**WHAT YOU SHOULD DO**
Note how many lines in the entries below contain the string "item", and answer with that number and no other text.

**INFORMATION**
* * *

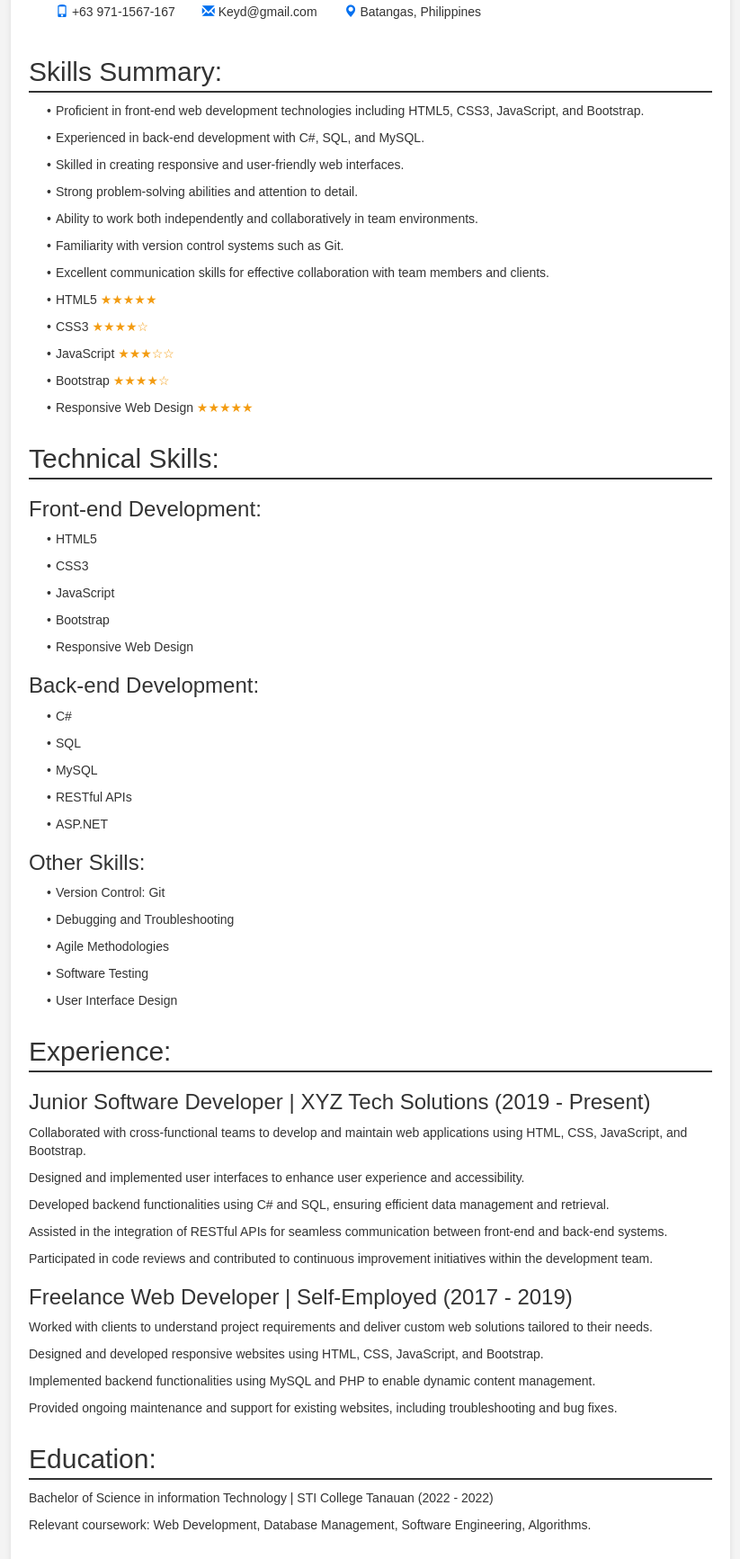
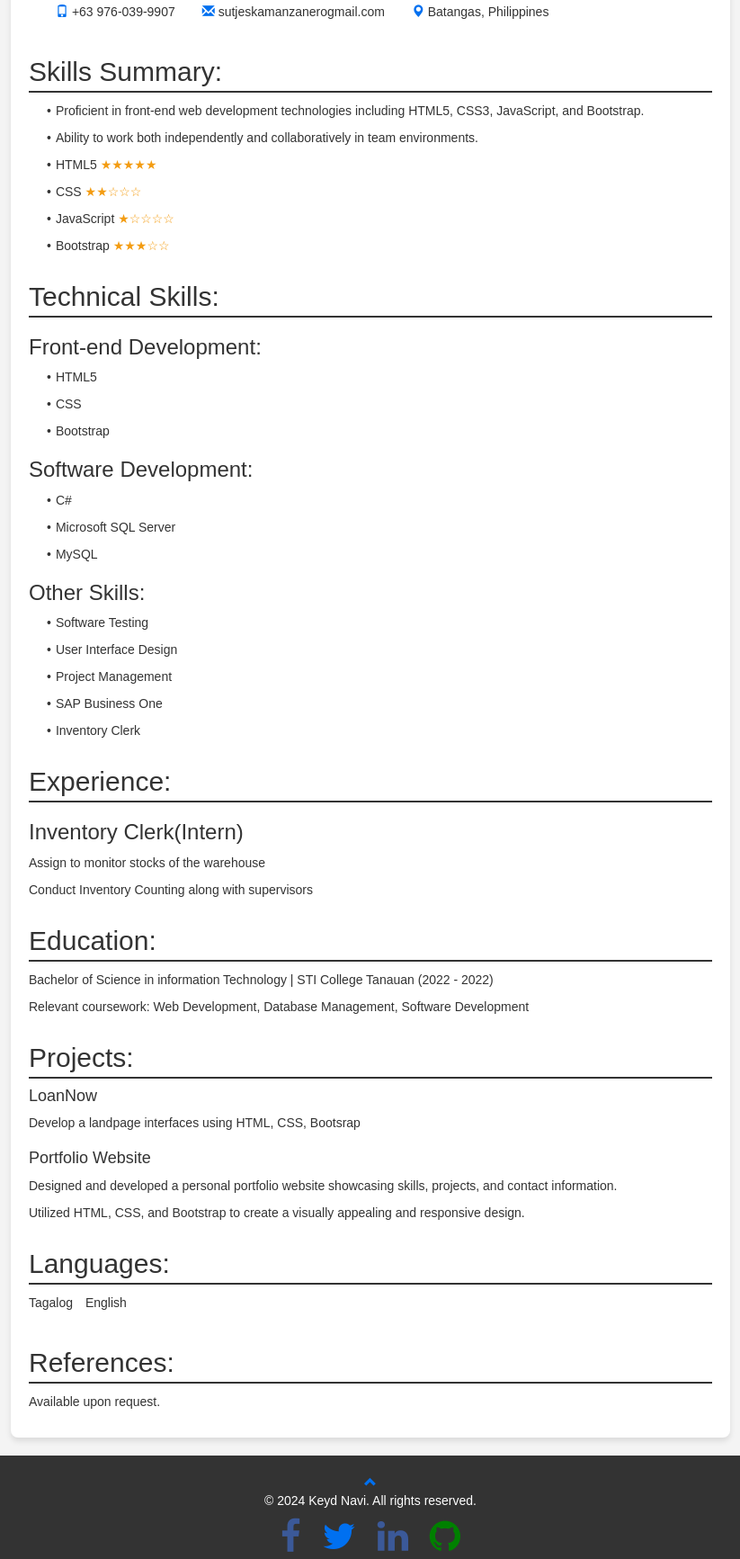
Before and after one commit to HostingbyVinlandDelsgade/JetManzanero, a plain HTML site: page About.html in a window 1280 px wide. Shown: the part 223-1956 px from the top of the page at 90% size, without its empty margins (228-1051 px from the left). Drawn offline with nearby package versions, Linux system fonts and the light colour scheme.

Commit message:
Add files via upload

```diff
--- a/About.html
+++ b/About.html
@@ -181,7 +181,7 @@
     <nav class="navbar navbar-default navbar-fixed-top">
         <div class="container-fluid">
             <!-- Brand and toggle get grouped for better mobile display -->
-                <a class="navbar-brand" href="index.html">Keyd Navi</a>
+                <a class="navbar-brand" href="index.html">Jet Manzanero</a>
             </div>
 
             <!-- Collect the nav links, forms, and other content for toggling -->
@@ -189,61 +189,73 @@
         </div><!-- /.container-fluid -->
     </nav>
 <div class="container">
-    <h1>Keyd Navi</h1>
+    <h1>Jet Manzanero</h1>
     <h2>Software and Web developer</h2>
     <h3>Contact</h3>
     <div class="contact-info">
-        <p><span class="glyphicon glyphicon-phone"></span> +63 971-1567-167</p>
-        <p><span class="glyphicon glyphicon-envelope"></span> Keyd@gmail.com</p>
+        <p><span class="glyphicon glyphicon-phone"></span> +63 976-039-9907</p>
+        <p><span class="glyphicon glyphicon-envelope"></span> sutjeskamanzanerogmail.com</p>
         <p><span class="glyphicon glyphicon-map-marker"></span> Batangas, Philippines</p>
     </div>
     <h2>Skills Summary:</h2>
     <ul class="skills-list">
         <li>Proficient in front-end web development technologies including HTML5, CSS3, JavaScript, and Bootstrap.</li>
-        <li>Experienced in back-end development with C#, SQL, and MySQL.</li>
-        <li>Skilled in creating responsive and user-friendly web interfaces.</li>
-        <li>Strong problem-solving abilities and attention to detail.</li>
+        <!--<li>Experienced in back-end development with C#, SQL, and MySQL.</li>
+        <li>Skilled in creating responsive and user-friendly web interfaces.</li>-->
+        <!--<li>Strong problem-solving abilities and attention to detail.</li>-->
         <li>Ability to work both independently and collaboratively in team environments.</li>
-        <li>Familiarity with version control systems such as Git.</li>
-        <li>Excellent communication skills for effective collaboration with team members and clients.</li>
+        <!--<li>Familiarity with version control systems such as Git.</li>
+        <li>Excellent communication skills for effective collaboration with team members and clients.</li>-->
 
         <li>HTML5 <span class="star-rating">&#9733;&#9733;&#9733;&#9733;&#9733;</span></li>
-        <li>CSS3 <span class="star-rating">&#9733;&#9733;&#9733;&#9733;&#9734;</span></li>
-        <li>JavaScript <span class="star-rating">&#9733;&#9733;&#9733;&#9734;&#9734;</span></li>
-        <li>Bootstrap <span class="star-rating">&#9733;&#9733;&#9733;&#9733;&#9734;</span></li>
-        <li>Responsive Web Design <span class="star-rating">&#9733;&#9733;&#9733;&#9733;&#9733;</span></li>
+        <li>CSS <span class="star-rating">&#9733;&#9733;&#9734;&#9734;&#9734;</span></li>
+        <li>JavaScript <span class="star-rating">&#9733;&#9734;&#9734;&#9734;&#9734;</span></li>
+        <li>Bootstrap <span class="star-rating">&#9733;&#9733;&#9733;&#9734;&#9734;</span></li>
+        <!--<li>Responsive Web Design <span class="star-rating">&#9733;&#9733;&#9733;&#9733;&#9733;</span></li>-->
     </ul>
 
     <h2>Technical Skills:</h2>
     <h3>Front-end Development:</h3>
     <ul class="skills-list">
         <li>HTML5</li>
-        <li>CSS3</li>
-        <li>JavaScript</li>
+        <li>CSS</li>
+        <!--<li>JavaScript</li>-->
         <li>Bootstrap</li>
-        <li>Responsive Web Design</li>
+        <!--<li>Responsive Web Design</li>-->
     </ul>
 
-    <h3>Back-end Development:</h3>
+    <h3>Software Development:</h3>
     <ul class="skills-list">
         <li>C#</li>
-        <li>SQL</li>
+        <li>Microsoft SQL Server</li>
         <li>MySQL</li>
-        <li>RESTful APIs</li>
-        <li>ASP.NET</li>
+        <!--<li>RESTful APIs</li>
+        <li>ASP.NET</li>-->
     </ul>
 
     <h3>Other Skills:</h3>
     <ul class="skills-list">
-        <li>Version Control: Git</li>
+        <!--<li>Version Control: Git</li>
         <li>Debugging and Troubleshooting</li>
-        <li>Agile Methodologies</li>
+        <li>Agile Methodologies</li>-->
         <li>Software Testing</li>
         <li>User Interface Design</li>
+        <li>Project Management</li>
+        <li>SAP Business One</li>
+        <li>Inventory Clerk</li>
+
     </ul>
 
     <h2>Experience:</h2>
     <div class="experience-item">
+        <h3>Inventory Clerk(Intern)</h3>
+        <ul>
+            <li>Assign to monitor stocks of the warehouse</li>
+            <li>Conduct Inventory Counting along with supervisors</li>
+        </ul>
+    </div>
+
+    <!--<div class="experience-item">
         <h3>Junior Software Developer | XYZ Tech Solutions (2019 - Present)</h3>
         <ul>
             <li>Collaborated with cross-functional teams to develop and maintain web applications using HTML, CSS, JavaScript, and Bootstrap.</li>
@@ -262,48 +274,54 @@
             <li>Implemented backend functionalities using MySQL and PHP to enable dynamic content management.</li>
             <li>Provided ongoing maintenance and support for existing websites, including troubleshooting and bug fixes.</li>
         </ul>
-    </div>
+    </div>-->
 
     <h2>Education:</h2>
     <p>Bachelor of Science in information Technology | STI College Tanauan (2022 - 2022)</p>
-    <p>Relevant coursework: Web Development, Database Management, Software Engineering, Algorithms.</p>
+    <p>Relevant coursework: Web Development, Database Management, Software <!--Engineering, Algorithms.-->Development</p>
 
     <h2>Projects:</h2>
     <div class="project-item">
+        <h4>LoanNow</h4>
+        <ul>
+            <li>Develop a landpage interfaces using HTML, CSS, Bootsrap</li>
+        </ul>
+    </div>
+    <!--<div class="project-item">
         <h4>E-Commerce Website</h4>
         <ul>
             <li>Developed a fully functional e-commerce website using HTML, CSS, JavaScript, Bootstrap, C#, and SQL.</li>
             <li>Implemented features such as product listings, shopping cart functionality, and secure payment processing.</li>
         </ul>
-    </div>
+    </div>-->
 
     <div class="project-item">
         <h4>Portfolio Website</h4>
         <ul>
             <li>Designed and developed a personal portfolio website showcasing skills, projects, and contact information.</li>
-            <li>Utilized HTML, CSS, JavaScript, and Bootstrap to create a visually appealing and responsive design.</li>
+            <li>Utilized HTML, CSS, <!--JavaScript,--> and Bootstrap to create a visually appealing and responsive design.</li>
         </ul>
     </div>
 
-    <div class="project-item">
+    <!--<div class="project-item">
         <h4>Task Management Application</h4>
         <ul>
             <li>Contributed to the development of a task management application for team collaboration.</li>
             <li>Implemented front-end and back-end functionalities using HTML, CSS, JavaScript, C#, and SQL.</li>
         </ul>
-    </div>
+    </div>-->
 
-    <h2>Certifications:</h2>
+    <!--<h2>Certifications:</h2>
     <ul>
         <li>Front-End Web Developer Nanodegree | Udacity</li>
         <li>C# Programming Certification | Microsoft Virtual Academy</li>
         <li>SQL Fundamentals Certification | Coursera</li>
-    </ul>
+    </ul>-->
 
     <h2>Languages:</h2>
     <ul class="languages-list">
-        <li>Fluent in Tagalog</li>
-        <li>Can speak in English</li>
+        <li>Tagalog</li>
+        <li>English</li>
     </ul>
 
         <h2>References:</h2>
@@ -315,10 +333,10 @@
         </a>
         <p>© 2024 Keyd Navi. All rights reserved.</p>
         <div class="social-links">
-            <a href="#" class="social-icon"><i class="fa fa-facebook"></i></a>
-            <a href="#" class="social-icon"><i class="fa fa-twitter"></i></a>
-            <a href="#" class="social-icon"><i class="fa fa-linkedin"></i></a>
-            <a href="#" class="social-icon"><i class="fa fa-github"></i></a>
+            <a href="https://web.facebook.com/friends/suggestions/?profile_id=100010616285782" class="social-icon" target="_blank"><i class="fa fa-facebook"></i></a>
+            <a href="404.html" class="social-icon" target="_blank"><i class="fa fa-twitter"></i></a>
+            <a href="404.html" class="social-icon" target="_blank"><i class="fa fa-linkedin"></i></a>
+            <a href="https://github.com/jetmanzanero" class="social-icon" target="_blank"><i class="fa fa-github"></i></a>
         </div>
     </footer>
     <script src="https://ajax.googleapis.com/ajax/libs/jquery/3.5.1/jquery.min.js"></script>
--- a/style.css
+++ b/style.css
@@ -47,6 +47,7 @@ header p {
     border: none;
     margin: 0;
     border-radius: 0;
+    top: 0;
 }
 
 .navbar .navbar-brand {
```
Also changed, not shown: index.html (+14 -10 lines), POS Cashier.png (added).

* * *

**PROBLEM SOLUTION**
7